Given information =
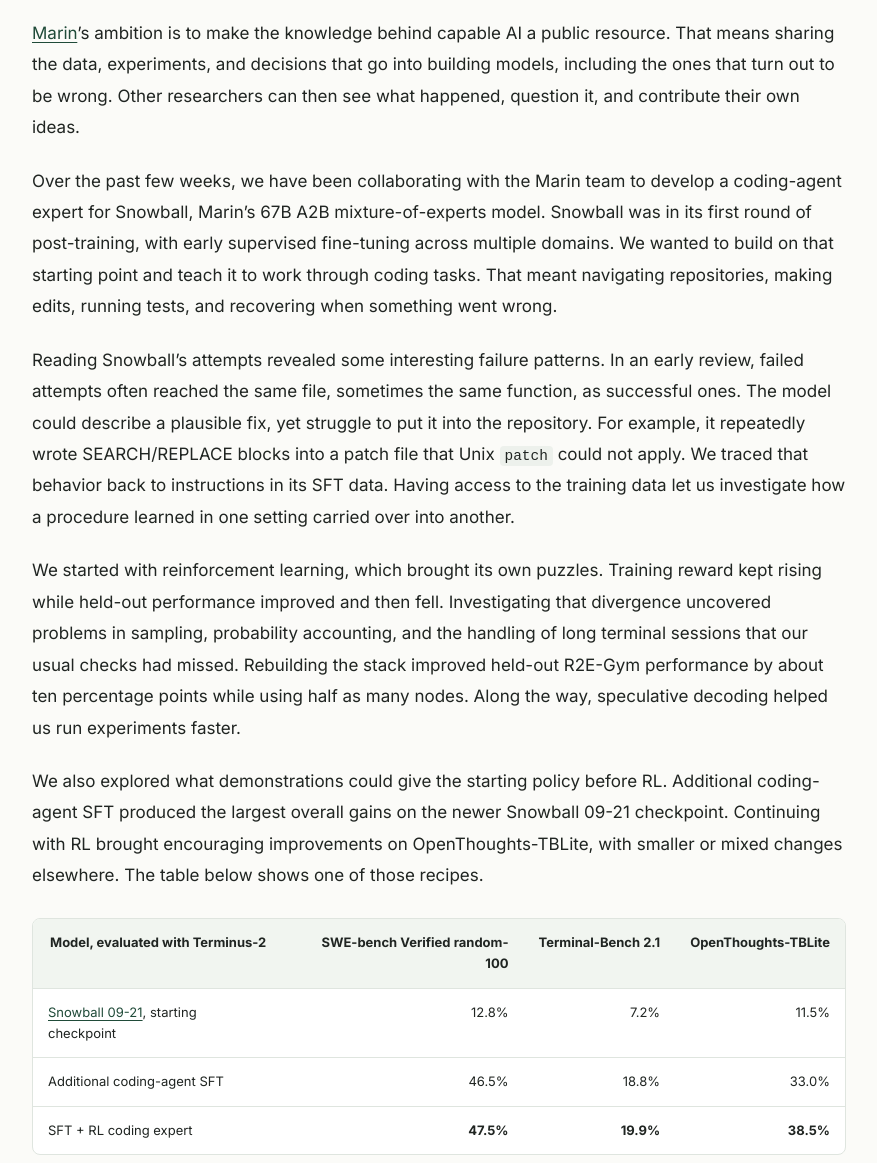
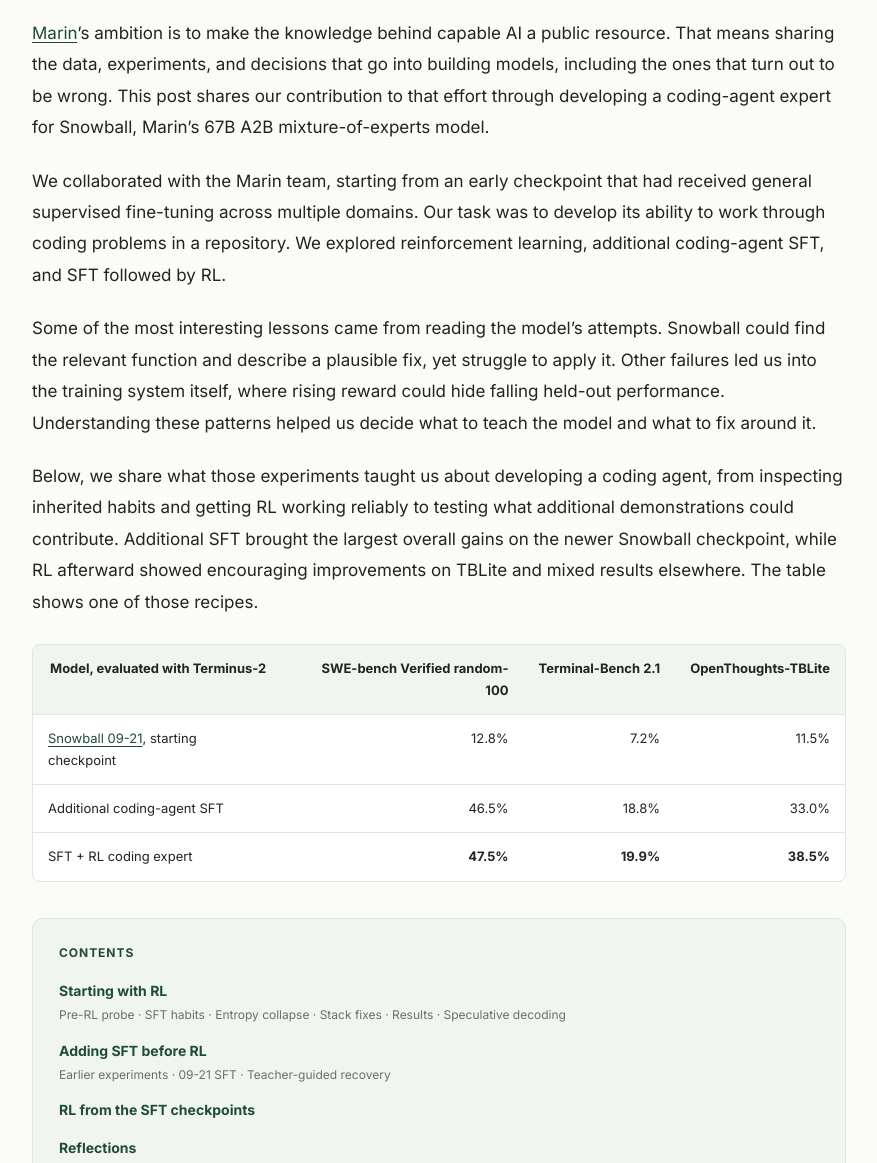
Before and after one commit to lukedhlee/lukedhlee.github.io, a Jekyll site: the page built from _posts/2026-10-21-turning-snowball-into-a-coding-agent.md, in a window 1280 px wide and 1400 px high, scrolled down 956 px. Shown: the part 237-1400 px from the top of the window, without its empty margins (201-1078 px from the left). Built offline with Jekyll 4.4.1, drawn with Linux system fonts in a browser that asks for light colours; some of the changed text lies outside the part shown.

Commit message:
Shorten Snowball introduction around project context and lessons

```diff
--- a/_posts/2026-10-21-turning-snowball-into-a-coding-agent.md
+++ b/_posts/2026-10-21-turning-snowball-into-a-coding-agent.md
@@ -12,15 +12,13 @@
 <a href="{{ '/assets/img/snowball/snowball-coding-workshop.png' | relative_url }}"><img src="{{ '/assets/img/snowball/snowball-coding-workshop.png' | relative_url }}" alt="Snowball learns its craft at a coding workbench, using an example book and terminal to build and test a glowing blue machine in a snowy mountain workshop." width="1672" height="941" loading="eager"></a>
 </figure>
 
-[Marin](https://marin.community/)’s ambition is to make the knowledge behind capable AI a public resource. That means sharing the data, experiments, and decisions that go into building models, including the ones that turn out to be wrong. Other researchers can then see what happened, question it, and contribute their own ideas.
+[Marin](https://marin.community/)’s ambition is to make the knowledge behind capable AI a public resource. That means sharing the data, experiments, and decisions that go into building models, including the ones that turn out to be wrong. This post shares our contribution to that effort through developing a coding-agent expert for Snowball, Marin’s 67B A2B mixture-of-experts model.
 
-Over the past few weeks, we have been collaborating with the Marin team to develop a coding-agent expert for Snowball, Marin’s 67B A2B mixture-of-experts model. Snowball was in its first round of post-training, with early supervised fine-tuning across multiple domains. We wanted to build on that starting point and teach it to work through coding tasks. That meant navigating repositories, making edits, running tests, and recovering when something went wrong.
+We collaborated with the Marin team, starting from an early checkpoint that had received general supervised fine-tuning across multiple domains. Our task was to develop its ability to work through coding problems in a repository. We explored reinforcement learning, additional coding-agent SFT, and SFT followed by RL.
 
-Reading Snowball’s attempts revealed some interesting failure patterns. In an early review, failed attempts often reached the same file, sometimes the same function, as successful ones. The model could describe a plausible fix, yet struggle to put it into the repository. For example, it repeatedly wrote SEARCH/REPLACE blocks into a patch file that Unix `patch` could not apply. We traced that behavior back to instructions in its SFT data. Having access to the training data let us investigate how a procedure learned in one setting carried over into another.
+Some of the most interesting lessons came from reading the model’s attempts. Snowball could find the relevant function and describe a plausible fix, yet struggle to apply it. Other failures led us into the training system itself, where rising reward could hide falling held-out performance. Understanding these patterns helped us decide what to teach the model and what to fix around it.
 
-We started with reinforcement learning, which brought its own puzzles. Training reward kept rising while held-out performance improved and then fell. Investigating that divergence uncovered problems in sampling, probability accounting, and the handling of long terminal sessions that our usual checks had missed. Rebuilding the stack improved held-out R2E-Gym performance by about ten percentage points while using half as many nodes. Along the way, speculative decoding helped us run experiments faster.
-
-We also explored what demonstrations could give the starting policy before RL. Additional coding-agent SFT produced the largest overall gains on the newer Snowball 09-21 checkpoint. Continuing with RL brought encouraging improvements on OpenThoughts-TBLite, with smaller or mixed changes elsewhere. The table below shows one of those recipes.
+Below, we share what those experiments taught us about developing a coding agent, from inspecting inherited habits and getting RL working reliably to testing what additional demonstrations could contribute. Additional SFT brought the largest overall gains on the newer Snowball checkpoint, while RL afterward showed encouraging improvements on TBLite and mixed results elsewhere. The table shows one of those recipes.
 
 <div class="table-wrap" markdown="1">
 
@@ -31,8 +29,6 @@
 | SFT + RL coding expert | **47.5%** | **19.9%** | **38.5%** |
 
 </div>
-
-This post follows the work behind those results. We share what we learned from Snowball’s attempts, what it took to get RL working reliably, and how SFT and RL contributed at different stages. These first experiments span successive starting checkpoints, and we discuss the approaches that helped, the ones that did not, and the questions they opened up.
 
 <nav class="research-toc" aria-label="Article contents">
 <div class="research-toc-title">Contents</div>
```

What needs to be done = Could you output every entry exactly as written, skipping the pictures?

Output of the task =
Before and after one commit to lukedhlee/lukedhlee.github.io, a Jekyll site: the page built from _posts/2026-10-21-turning-snowball-into-a-coding-agent.md, in a window 1280 px wide and 1400 px high, scrolled down 956 px. Shown: the part 237-1400 px from the top of the window, without its empty margins (201-1078 px from the left). Built offline with Jekyll 4.4.1, drawn with Linux system fonts in a browser that asks for light colours; some of the changed text lies outside the part shown.

Commit message:
Shorten Snowball introduction around project context and lessons

```diff
--- a/_posts/2026-10-21-turning-snowball-into-a-coding-agent.md
+++ b/_posts/2026-10-21-turning-snowball-into-a-coding-agent.md
@@ -12,15 +12,13 @@
 <a href="{{ '/assets/img/snowball/snowball-coding-workshop.png' | relative_url }}"><img src="{{ '/assets/img/snowball/snowball-coding-workshop.png' | relative_url }}" alt="Snowball learns its craft at a coding workbench, using an example book and terminal to build and test a glowing blue machine in a snowy mountain workshop." width="1672" height="941" loading="eager"></a>
 </figure>
 
-[Marin](https://marin.community/)’s ambition is to make the knowledge behind capable AI a public resource. That means sharing the data, experiments, and decisions that go into building models, including the ones that turn out to be wrong. Other researchers can then see what happened, question it, and contribute their own ideas.
+[Marin](https://marin.community/)’s ambition is to make the knowledge behind capable AI a public resource. That means sharing the data, experiments, and decisions that go into building models, including the ones that turn out to be wrong. This post shares our contribution to that effort through developing a coding-agent expert for Snowball, Marin’s 67B A2B mixture-of-experts model.
 
-Over the past few weeks, we have been collaborating with the Marin team to develop a coding-agent expert for Snowball, Marin’s 67B A2B mixture-of-experts model. Snowball was in its first round of post-training, with early supervised fine-tuning across multiple domains. We wanted to build on that starting point and teach it to work through coding tasks. That meant navigating repositories, making edits, running tests, and recovering when something went wrong.
+We collaborated with the Marin team, starting from an early checkpoint that had received general supervised fine-tuning across multiple domains. Our task was to develop its ability to work through coding problems in a repository. We explored reinforcement learning, additional coding-agent SFT, and SFT followed by RL.
 
-Reading Snowball’s attempts revealed some interesting failure patterns. In an early review, failed attempts often reached the same file, sometimes the same function, as successful ones. The model could describe a plausible fix, yet struggle to put it into the repository. For example, it repeatedly wrote SEARCH/REPLACE blocks into a patch file that Unix `patch` could not apply. We traced that behavior back to instructions in its SFT data. Having access to the training data let us investigate how a procedure learned in one setting carried over into another.
+Some of the most interesting lessons came from reading the model’s attempts. Snowball could find the relevant function and describe a plausible fix, yet struggle to apply it. Other failures led us into the training system itself, where rising reward could hide falling held-out performance. Understanding these patterns helped us decide what to teach the model and what to fix around it.
 
-We started with reinforcement learning, which brought its own puzzles. Training reward kept rising while held-out performance improved and then fell. Investigating that divergence uncovered problems in sampling, probability accounting, and the handling of long terminal sessions that our usual checks had missed. Rebuilding the stack improved held-out R2E-Gym performance by about ten percentage points while using half as many nodes. Along the way, speculative decoding helped us run experiments faster.
-
-We also explored what demonstrations could give the starting policy before RL. Additional coding-agent SFT produced the largest overall gains on the newer Snowball 09-21 checkpoint. Continuing with RL brought encouraging improvements on OpenThoughts-TBLite, with smaller or mixed changes elsewhere. The table below shows one of those recipes.
+Below, we share what those experiments taught us about developing a coding agent, from inspecting inherited habits and getting RL working reliably to testing what additional demonstrations could contribute. Additional SFT brought the largest overall gains on the newer Snowball checkpoint, while RL afterward showed encouraging improvements on TBLite and mixed results elsewhere. The table shows one of those recipes.
 
 <div class="table-wrap" markdown="1">
 
@@ -31,8 +29,6 @@
 | SFT + RL coding expert | **47.5%** | **19.9%** | **38.5%** |
 
 </div>
-
-This post follows the work behind those results. We share what we learned from Snowball’s attempts, what it took to get RL working reliably, and how SFT and RL contributed at different stages. These first experiments span successive starting checkpoints, and we discuss the approaches that helped, the ones that did not, and the questions they opened up.
 
 <nav class="research-toc" aria-label="Article contents">
 <div class="research-toc-title">Contents</div>
```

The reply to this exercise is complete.